Since October 17, 2016, all high loan-to-value mortgages (i.e. when the homebuyer makes a down payment of less than 20 per cent of the purchase price) must pass a "mortgage rate stress test". For borrowers to qualify, this test requires that the gross debt service ratio (GDS) be calculated using the five-year benchmark rate which is about two percentage points higher than the contractual rate.
This measure strongly penalizes first-time buyers. It will have the effect of significantly reducing the number of households that can qualify for an insured mortgage as well as the amount that can be borrowed.
New Loan Insurance Restrictions for Low Loan-to-Value Ratio Mortgages Will Reduce Mortgage Market Competitiveness
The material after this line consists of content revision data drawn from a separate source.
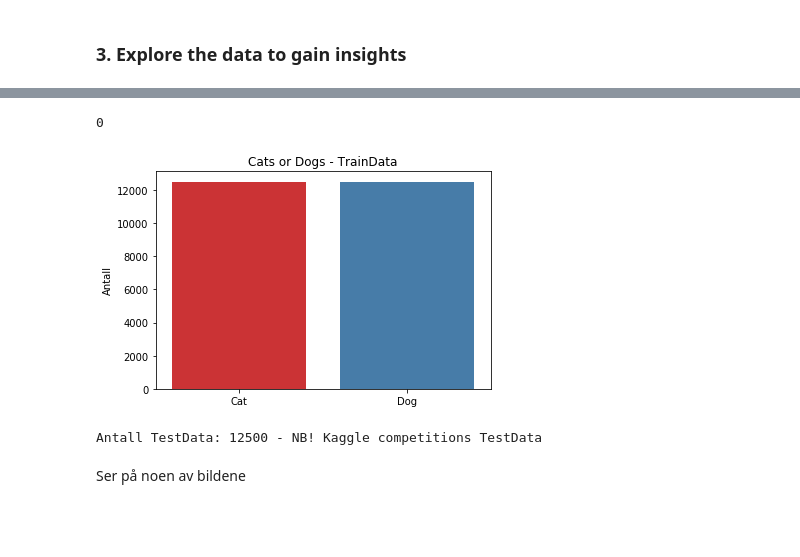
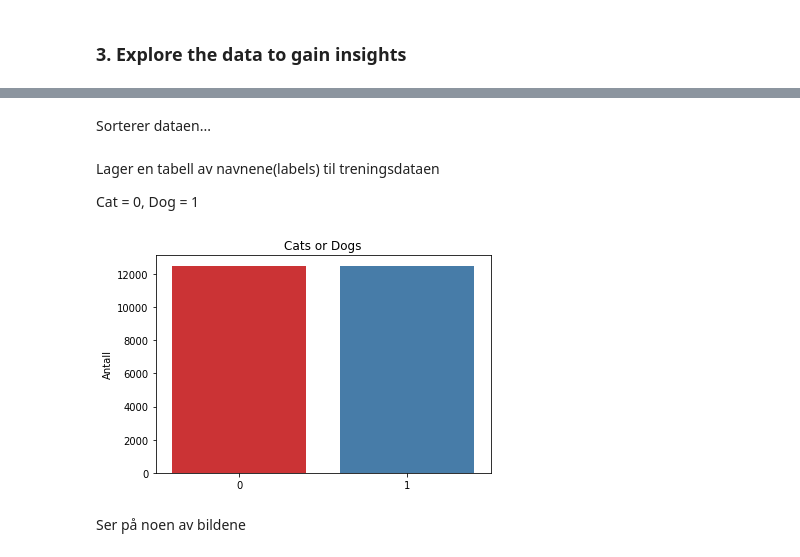
Before and after one commit to H181391/DAT158-Oblig2, a Jupyter notebook: Oblig2-Dogs_vs_Cats.ipynb, the cells around one changed output, grey strips where cells are left out. Drawn from its saved outputs; the diff is of its cells as text; code cells hidden in the pictures; blank space fills up the shorter version.

```diff
--- a/Oblig2-Dogs_vs_Cats.ipynb
+++ b/Oblig2-Dogs_vs_Cats.ipynb
@@ -103,40 +132,34 @@ import os
 import glob
 train_dir = (str(DATA/'train'))
 test_dir = (str(DATA/'test'))
+# %% [markdown]
+Sorterer dataen...
 # %%
 train_cats_arr = glob.glob(os.path.join(train_dir, 'cat*'))
 train_dogs_arr = glob.glob(os.path.join(train_dir, 'dog*'))
 train_data_arr = glob.glob(os.path.join(train_dir, '*'))
 test_data_arr = glob.glob(os.path.join(test_dir, '*'))
+# %% [markdown]
+Lager en tabell av navnene(labels) til treningsdataen
+
+Cat = 0, Dog = 1
 # %%
 labels = []
 
 for i in train_data_arr:
     if 'cat' in i:
-        labels.append('Cat')
+#         labels.append('Cat')
+        labels.append(0)
     else:
-        labels.append('Dog')
+        labels.append(1)
+#         labels.append('Dog')
-# %%
-X_data = []
-files = train_data_arr
-# for myFile in files:
-#    image = mpimg.imread(myFile)
-#    X_data.append(image)
-
-print(len(X_data))
-# %% [output]
-0
 # %%
 sns.countplot(labels, palette="Set1")
 plt.ylabel("Antall")
-plt.title("Cats or Dogs - TrainData")
+plt.title("Cats or Dogs")
 plt.show()
 # %% [output]
-[figure, old version]
+[figure, new version]
-# %%
-print("Antall TestData: " + str(len(test_data_arr)) + " - NB! Kaggle competitions TestData")
-# %% [output]
-Antall TestData: 12500 - NB! Kaggle competitions TestData
 # %% [markdown]
 Ser på noen av bildene
 # %%
```
Also changed, not shown: parts of 62 cells of this notebook, 1 other file.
Other measures, which come into force on November 30, concern low loan-to-value ratio mortgages (i.e. when the homebuyer makes a 20 per cent or more down payment of the purchase price). Insurance in the form of portfolio insurance (i.e. mortgages are grouped or pooled together and then securitized1) is often used by insurers for such loans.
However, the new rules will be tougher with respect to eligible loans and will significantly restrict the use of securitization by non-bank lenders, depriving them of vital source of funding that enables them to compete with large banks. These changes will consequently reduce the availability of funding and competitiveness in the mortgage market, and likely result in higher mortgage rates.
Risk Sharing Between Lenders and Mortgage Insurers: Increased Mortgage Rates
On October 21, the federal government also launched a consultation process on risk sharing between lenders and insurers for government-backed insured mortgages. The proposed measure would require mortgage lenders to bear a portion of the losses on insured mortgages that default, whereas currently, the risk is assumed by insurers who are directly responsible for 100 per cent of losses and indirectly by taxpayers through the guarantee provided by the Government of Canada. The goal is to reduce the exposure of Canadian taxpayers to the inherent risks of the mortgage market.
"While we believe that this is an excellent initiative, it must be understood that no matter the form that this risk sharing will take, it will necessarily increase mortgage rates since lenders will be required to actively manage the loss risk. A preliminary analysis conducted by the federal government suggests that the average increase in lender costs could be between 20 and 30 basis points," added Mr. Cardinal.
Overall Impact: Significant Slowdown of the Québec Real Estate Market
In summary, the main projected impacts of this rainstorm of new measures from Ottawa are: the disqualification of many potential first-time buyers, reduction in permissible loan amounts, cutback of available funds in the mortgage market, and an increase in mortgage rates2.
The impact of these changes will be major which is why the QFREB has significantly revised downward its 2017 forecasts.
About the Québec Federation of Real Estate Boards
The Québec Federation of Real Estate Boards (QFREB) is a non-profit organization representing the province's 12 real estate boards and their nearly 13,000 member real estate brokers. Its mission is to support Québec's real estate boards in order to defend, protect and promote the interests of real estate brokers through the provision of services in the areas of professional practices, public affairs and market analysis. The QFREB is guided by an approach that is centred on collaboration and resource sharing.
For more information, please consult the latest edition of the newsletter, Window on the Market.
1 Securitization is the process of transforming blocks of eligible mortgages into mortgage-backed securities.
2 Rates available to borrowers and not posted rates.
SOURCE Québec Federation of Real Estate Boards
For further information: Jacynthe Alain, Assistant Manager - Communications and Public Relations, Québec Federation of Real Estate Boards, 514 647-8249, [email protected]